The application period for 2017 is open November 1, 2016 to February 8, 2017. Apply here.
Orientation will take place during the week of June 19th and final presentations will take place August 17th. Please contact the EISI Program Manager if you have any questions.
Students will work as a member of a research team on one of the projects described below. In the Letter of Interest required for the EISI application, students should give preference for the projects and explain how you will contribute to and benefit from each project.
Project mentors: Julia Jones and Rebecca Hutchinson
Scientists have witnessed widespread declines in the European honeybee and accumulated evidence that native pollinators contribute to crop yield. Networks of pollinators and the plants they pollinate exhibit complex interactions that contribute to evolution and dispersal of both the plants and the pollinators. Few locations provide intact, undisturbed pollinator communities that allow us to study these networks of interactions.
Montane meadows of the western Cascade Range of Oregon represent largely undisturbed plant-pollinator networks. These meadows occupy only a small percent of area of the western Cascades, but they contain a very large proportion of the diversity of insects and plants in the landscape. Meadows contain diverse and dynamic networks of hundreds of pollinator species (insects, birds, and other organisms) who visit dozens of flowering plant species during the spectacular, but short-lived flowering period each summer.
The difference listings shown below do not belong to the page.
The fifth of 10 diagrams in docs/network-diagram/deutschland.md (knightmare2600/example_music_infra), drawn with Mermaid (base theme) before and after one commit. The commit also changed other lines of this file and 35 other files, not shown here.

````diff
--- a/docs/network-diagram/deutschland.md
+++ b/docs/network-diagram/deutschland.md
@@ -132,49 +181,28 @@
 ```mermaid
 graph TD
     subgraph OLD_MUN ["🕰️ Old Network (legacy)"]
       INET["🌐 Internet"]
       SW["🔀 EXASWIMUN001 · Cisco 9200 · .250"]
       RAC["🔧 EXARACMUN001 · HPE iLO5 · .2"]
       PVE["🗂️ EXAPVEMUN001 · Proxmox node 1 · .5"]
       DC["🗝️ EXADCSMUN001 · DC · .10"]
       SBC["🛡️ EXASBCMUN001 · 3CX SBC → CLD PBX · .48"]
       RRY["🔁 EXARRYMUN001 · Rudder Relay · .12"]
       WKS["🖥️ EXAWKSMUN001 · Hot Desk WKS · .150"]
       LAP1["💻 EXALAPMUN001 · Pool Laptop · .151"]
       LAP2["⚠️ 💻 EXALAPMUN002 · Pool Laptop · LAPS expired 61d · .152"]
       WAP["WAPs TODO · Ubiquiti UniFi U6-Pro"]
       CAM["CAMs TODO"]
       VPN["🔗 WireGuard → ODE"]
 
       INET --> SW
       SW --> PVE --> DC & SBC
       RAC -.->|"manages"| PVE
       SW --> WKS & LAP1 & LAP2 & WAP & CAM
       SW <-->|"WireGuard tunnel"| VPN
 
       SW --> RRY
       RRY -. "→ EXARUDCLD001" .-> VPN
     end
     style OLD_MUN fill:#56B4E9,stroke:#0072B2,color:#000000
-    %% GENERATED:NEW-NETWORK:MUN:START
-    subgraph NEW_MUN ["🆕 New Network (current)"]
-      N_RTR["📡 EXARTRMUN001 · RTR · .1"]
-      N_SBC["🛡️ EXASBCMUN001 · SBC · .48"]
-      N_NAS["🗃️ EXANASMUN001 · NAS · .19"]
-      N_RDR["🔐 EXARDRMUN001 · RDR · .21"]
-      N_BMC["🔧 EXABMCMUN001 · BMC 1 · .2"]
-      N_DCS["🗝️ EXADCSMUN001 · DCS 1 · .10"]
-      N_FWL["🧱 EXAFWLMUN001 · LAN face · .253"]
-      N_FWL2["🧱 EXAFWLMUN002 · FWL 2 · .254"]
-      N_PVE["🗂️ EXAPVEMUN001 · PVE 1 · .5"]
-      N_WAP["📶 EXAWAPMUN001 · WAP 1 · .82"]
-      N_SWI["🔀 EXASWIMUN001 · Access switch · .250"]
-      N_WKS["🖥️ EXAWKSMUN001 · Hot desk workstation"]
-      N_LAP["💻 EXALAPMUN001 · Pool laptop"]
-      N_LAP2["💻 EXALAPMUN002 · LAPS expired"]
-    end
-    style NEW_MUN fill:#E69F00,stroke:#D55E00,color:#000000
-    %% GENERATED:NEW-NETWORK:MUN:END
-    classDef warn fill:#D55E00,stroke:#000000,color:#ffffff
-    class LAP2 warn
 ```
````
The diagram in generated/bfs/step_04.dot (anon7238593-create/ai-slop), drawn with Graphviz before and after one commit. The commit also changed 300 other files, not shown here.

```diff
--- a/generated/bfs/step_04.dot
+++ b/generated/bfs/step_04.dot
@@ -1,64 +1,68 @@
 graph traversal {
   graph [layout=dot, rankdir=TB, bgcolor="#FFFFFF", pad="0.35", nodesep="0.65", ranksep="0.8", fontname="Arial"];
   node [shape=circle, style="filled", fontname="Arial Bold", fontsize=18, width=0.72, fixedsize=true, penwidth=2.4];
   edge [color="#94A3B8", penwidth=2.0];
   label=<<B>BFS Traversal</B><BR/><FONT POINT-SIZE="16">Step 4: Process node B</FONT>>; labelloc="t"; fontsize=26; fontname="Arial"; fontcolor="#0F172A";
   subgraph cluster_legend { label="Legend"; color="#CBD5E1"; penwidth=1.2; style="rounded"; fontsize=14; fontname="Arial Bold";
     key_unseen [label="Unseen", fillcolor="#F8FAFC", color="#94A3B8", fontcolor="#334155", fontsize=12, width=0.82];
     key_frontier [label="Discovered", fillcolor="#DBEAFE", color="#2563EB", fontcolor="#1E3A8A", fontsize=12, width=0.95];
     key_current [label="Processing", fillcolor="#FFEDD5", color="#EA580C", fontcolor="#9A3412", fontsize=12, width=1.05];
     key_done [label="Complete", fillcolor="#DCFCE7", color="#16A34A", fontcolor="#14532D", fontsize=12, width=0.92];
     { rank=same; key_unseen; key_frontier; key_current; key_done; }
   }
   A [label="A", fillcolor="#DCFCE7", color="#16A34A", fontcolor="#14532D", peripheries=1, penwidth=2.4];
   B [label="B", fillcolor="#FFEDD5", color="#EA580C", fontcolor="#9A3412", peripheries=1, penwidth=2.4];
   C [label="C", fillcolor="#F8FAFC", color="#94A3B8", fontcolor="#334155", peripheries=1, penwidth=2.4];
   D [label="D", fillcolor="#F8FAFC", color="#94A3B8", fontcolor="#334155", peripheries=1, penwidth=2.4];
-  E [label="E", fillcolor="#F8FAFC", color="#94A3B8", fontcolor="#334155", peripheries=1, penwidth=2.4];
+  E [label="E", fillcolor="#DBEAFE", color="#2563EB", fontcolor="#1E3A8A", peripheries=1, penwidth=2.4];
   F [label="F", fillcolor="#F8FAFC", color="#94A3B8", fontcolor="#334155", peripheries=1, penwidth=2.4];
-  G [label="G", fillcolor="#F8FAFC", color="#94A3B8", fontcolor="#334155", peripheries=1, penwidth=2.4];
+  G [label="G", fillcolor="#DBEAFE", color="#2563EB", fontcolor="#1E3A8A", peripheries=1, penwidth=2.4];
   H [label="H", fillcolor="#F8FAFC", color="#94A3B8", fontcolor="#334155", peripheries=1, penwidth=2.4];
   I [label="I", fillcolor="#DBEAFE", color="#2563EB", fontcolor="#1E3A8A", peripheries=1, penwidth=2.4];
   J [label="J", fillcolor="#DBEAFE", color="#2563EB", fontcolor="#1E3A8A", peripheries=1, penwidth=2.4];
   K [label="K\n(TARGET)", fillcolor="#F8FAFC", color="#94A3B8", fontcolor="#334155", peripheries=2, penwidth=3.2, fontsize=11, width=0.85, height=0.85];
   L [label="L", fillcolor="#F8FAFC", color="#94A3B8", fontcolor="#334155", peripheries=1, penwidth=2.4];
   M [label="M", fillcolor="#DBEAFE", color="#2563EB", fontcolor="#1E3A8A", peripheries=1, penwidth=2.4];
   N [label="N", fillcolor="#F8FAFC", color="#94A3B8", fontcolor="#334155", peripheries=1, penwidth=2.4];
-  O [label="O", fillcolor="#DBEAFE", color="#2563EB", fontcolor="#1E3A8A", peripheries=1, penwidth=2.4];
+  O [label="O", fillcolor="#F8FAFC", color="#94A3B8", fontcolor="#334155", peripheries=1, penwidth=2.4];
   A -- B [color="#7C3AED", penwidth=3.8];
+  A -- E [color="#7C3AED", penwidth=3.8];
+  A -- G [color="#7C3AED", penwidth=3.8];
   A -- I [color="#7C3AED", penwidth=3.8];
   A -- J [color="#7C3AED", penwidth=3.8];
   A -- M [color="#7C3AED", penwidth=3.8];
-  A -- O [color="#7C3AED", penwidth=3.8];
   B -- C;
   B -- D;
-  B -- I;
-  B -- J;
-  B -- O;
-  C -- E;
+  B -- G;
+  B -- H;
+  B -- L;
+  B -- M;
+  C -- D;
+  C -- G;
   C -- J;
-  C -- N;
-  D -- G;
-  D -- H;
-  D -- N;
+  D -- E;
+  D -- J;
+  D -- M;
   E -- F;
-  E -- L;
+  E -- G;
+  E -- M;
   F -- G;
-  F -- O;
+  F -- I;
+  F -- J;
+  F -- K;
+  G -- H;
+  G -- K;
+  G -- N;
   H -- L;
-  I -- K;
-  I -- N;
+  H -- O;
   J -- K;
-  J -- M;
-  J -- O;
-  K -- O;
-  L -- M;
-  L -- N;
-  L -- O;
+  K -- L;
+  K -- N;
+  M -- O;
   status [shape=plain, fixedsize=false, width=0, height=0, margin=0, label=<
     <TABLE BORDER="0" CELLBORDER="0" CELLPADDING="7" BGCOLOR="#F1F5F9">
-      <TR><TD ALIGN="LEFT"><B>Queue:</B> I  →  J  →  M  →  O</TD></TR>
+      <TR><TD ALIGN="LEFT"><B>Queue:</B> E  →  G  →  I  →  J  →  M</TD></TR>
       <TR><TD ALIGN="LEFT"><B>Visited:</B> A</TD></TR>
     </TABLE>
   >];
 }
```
Ongoing measurements of these pollinator networks provide the opportunity to ask key questions linking ecology, mathematics, and computer science:
Students sample plants and pollinators in montane meadows of the HJ Andrews Experimental Forest.
Hummingbirds are frequent pollinators of columbine in montane meadows (Source).
Butterflies and moths also are important flower visitors.
Many species of bees and flies pollinate commonly occurring flowers.
Project mentors: Desirée Tullos (Biological and Ecological Engineering), Catalina Segura (Forest Engineering, Resources & Management), and Cara Walter (Biological and Ecological Engineering)
Sediment is moved across river networks via a set of geomorphic processes that establish the shape of river channels and the texture of their beds. Among those processes, disturbances (e.g., debris flows, dams) can produce deviations from the expected channel shape and texture. In this study, we will investigate how channel slope and bed texture change moving down a river network, comparing those observations to expected slope and texture from network models, and characterizing the spatial signature of disturbances. Such an investigation will provide insight into fundamental river science questions, such as: What is the broad rate of fining of bed sediments across river networks of varying geometry? What is the geomorphic signature of old vs. new debris flows, in terms of discontinuities in grain size distributions and channel gradient, and how does that signature decay over time? Similarly, what is the size of the geomorphic impact of large woody debris jams at different locations in the network?
The project will involve many days of field work in the creeks and rivers at HJ Andrews. Students will sample bed material and channel gradient at many locations, as well as analysis using remotely-sensed data, and compare those observations to expected values from theoretical network models. The outcome will be to identify locations and scenarios where observations are not explained by theoretical models to develop hypotheses about the impacts of disturbances at different locations within the river network.